It is possible that people with the most (unmet) needs and/or most advanced dementia were under recruited, because they were unable to participate. The study sample may have been less disabled than the general population of residents. Thus our findings may have underestimated the number of (unmet) needs. We have partly tried to address this limitation by including proxy reports for some residents.

Another limitation of the study might be social desirability, i.e. the tendency to answer in ways that people believe others find acceptable and approve of [23]. For example, although people with dementia did report more memory needs, only half of the individuals with a diagnosis of dementia reported a memory need, which seems low if one is diagnosed with this condition. Another explanation for this finding may include that people with dementia who do not report a need for memory problems may not be aware of any memory problems.

Comparison to other studies

Although, previous studies described the needs of people with dementia, to our knowledge, there are no studies that compare the needs of persons with and without dementia in residential homes. In line with some studies [1114] relatives reported more needs than residents themselves, whereas residents and relatives reported similar rates of objective physical and cognitive functioning.
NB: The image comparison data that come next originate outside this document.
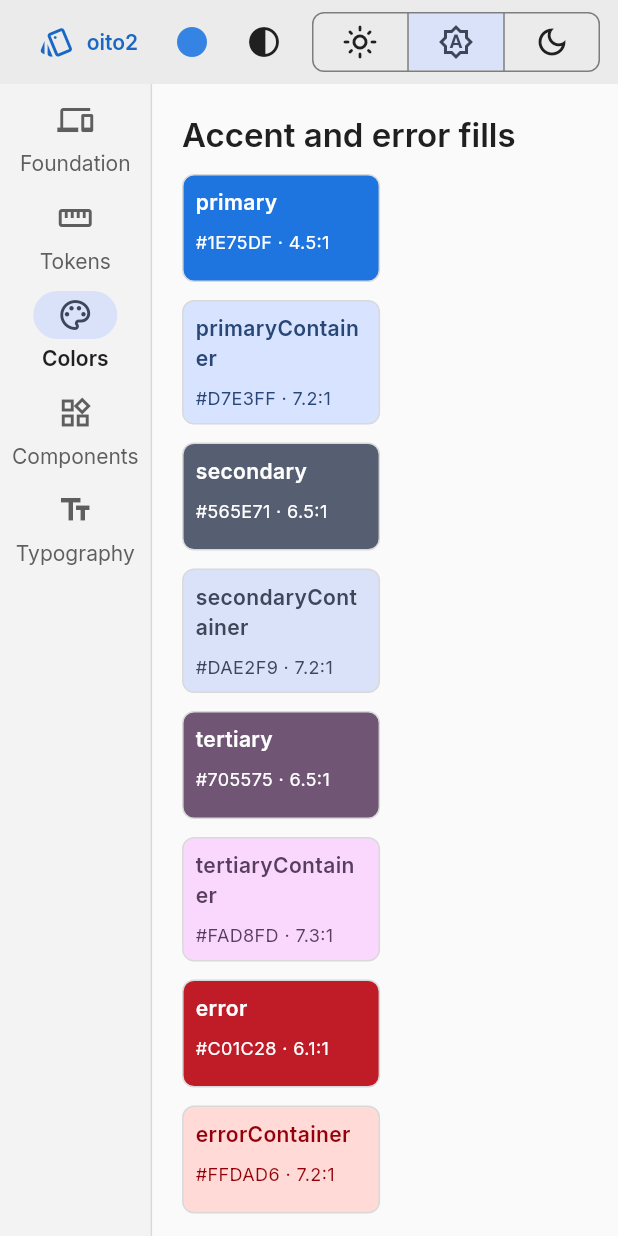
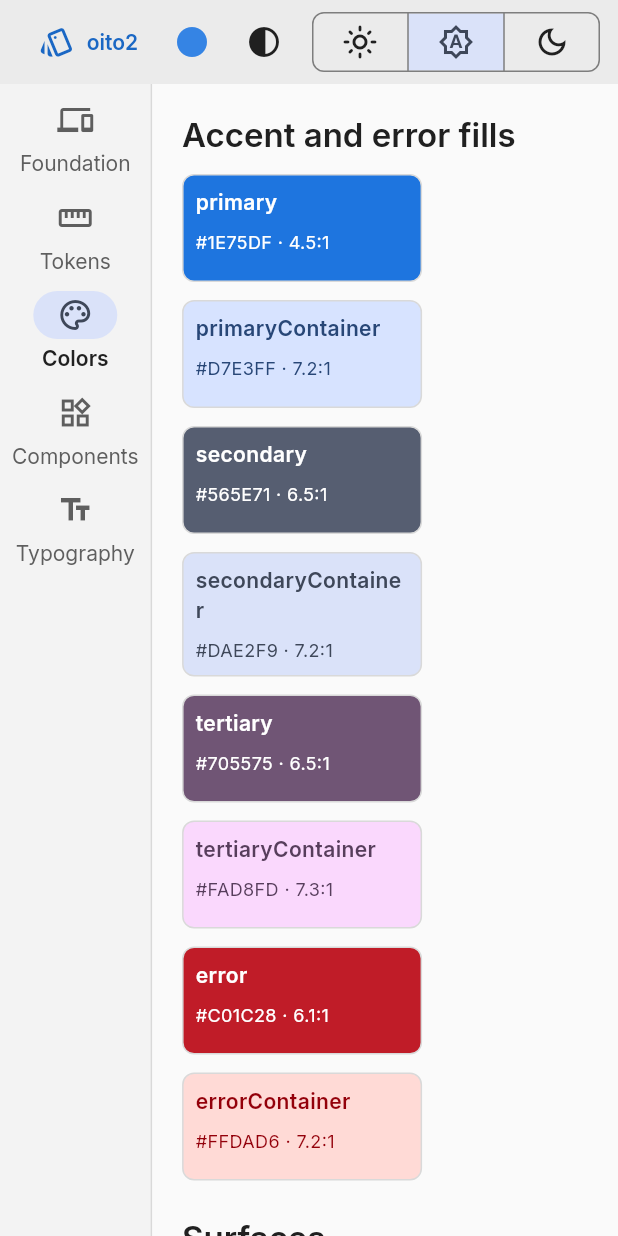
Before and after one commit to oito2/oito2_ui, a Flutter app: the screen it shows after launch, after a tap on "Tokens", after a tap on "Colors", on a phone screen of 412 x 824 dp. Run offline on Flutter 3.47's test engine with Material 3 defaults, Android fonts, the phone set to English and light mode, and no system bars; our stand-ins replace material_ui; missing offline and left inert: catppuccin_flutter.

Commit message:
fix(example): widen color swatches and show the outline hex

```diff
--- a/example/lib/src/pages/colors_page.dart
+++ b/example/lib/src/pages/colors_page.dart
@@ -71,7 +71,7 @@ class ColorsPage extends StatelessWidget {
             Swatch('high', s.surfaceContainerHigh, s.onSurface),
             Swatch('highest', s.surfaceContainerHighest, s.onSurfaceVariant),
             Swatch('inverseSurface', s.inverseSurface, s.onInverseSurface),
-            Swatch('outline', s.surface, s.outline, border: s.outline),
+            Swatch('outline', s.outline, s.surface),
           ],
         ),
         ShowcaseSection(
--- a/example/lib/src/widgets/showcase_widgets.dart
+++ b/example/lib/src/widgets/showcase_widgets.dart
@@ -82,7 +82,7 @@ class Swatch extends StatelessWidget {
         .substring(2)
         .toUpperCase();
     return Container(
-      width: 132,
+      width: 160,
       constraints: const BoxConstraints(minHeight: 72),
       padding: const EdgeInsets.all(Oito2Spacing.sm),
       decoration: BoxDecoration(
```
A number of reasons could underlie this difference: people with dementia may not recall having certain needs or may have forgotten some of the services that have been provided. Alternatively, they may not want to complain or they may not be aware of the services that they can ask for. On the other hand, families may overestimate the needs of their relative with dementia or may not be aware of the services delivered.

Furthermore, the number of needs and unmet needs of persons with dementia in this study was generally lower (an average of 7.8 in total and 0.4 unmet needs) in comparison with other needs assessment studies on people with dementia in residential care [10, 11, 24]. This comparatively low count of needs may be due to the fact that the number of needs in some of the other studies was based on the reported needs by resident, staff and sometimes the carer together whereas we only used proxy reports for the most disabled persons. In general, relatives and staff report more needs than people with dementia themselves. It is also possible that our Dutch population was less disabled than the population of the other studies, which were conducted in the UK. Admittance criteria for residential care vary across countries and these may be stricter in the UK compared to the Netherlands, thereby selecting a group with more needs when studying the residential care population. Therefore, generalisability of the number of reported needs to other countries may be limited, although the actual differences between the groups may still apply. However, some need topics seem to be prevalent across settings and countries, e.g. needs for company and information [13, 14].

The number of unmet needs in this sample was low. Possibly, the care in the participating residential care facilities was responsive to individuals’ expressed needs. On the other hand, it might be possible that older persons based their needs on the care they thought was available. However, people with dementia reported more unmet needs than people without dementia which might imply that care for people with dementia can still be better attuned to their needs.


This first study to explore care needs in the residential care setting emphasises the importance of carefully establishing care needs for people with dementia. Relatives reported more needs than people with dementia themselves and this difference was not accounted for by actual differences in physical and cognitive functioning. Staff in residential care may want to consider discussing care needs with both the individual themselves and their families and integrate these reports with their own impression of the individual. The low number of unmet needs amongst people with no diagnosis of dementia may be due to appropriate care provided by the residential care facilities or a tendency of residents to attune their needs to the available resources.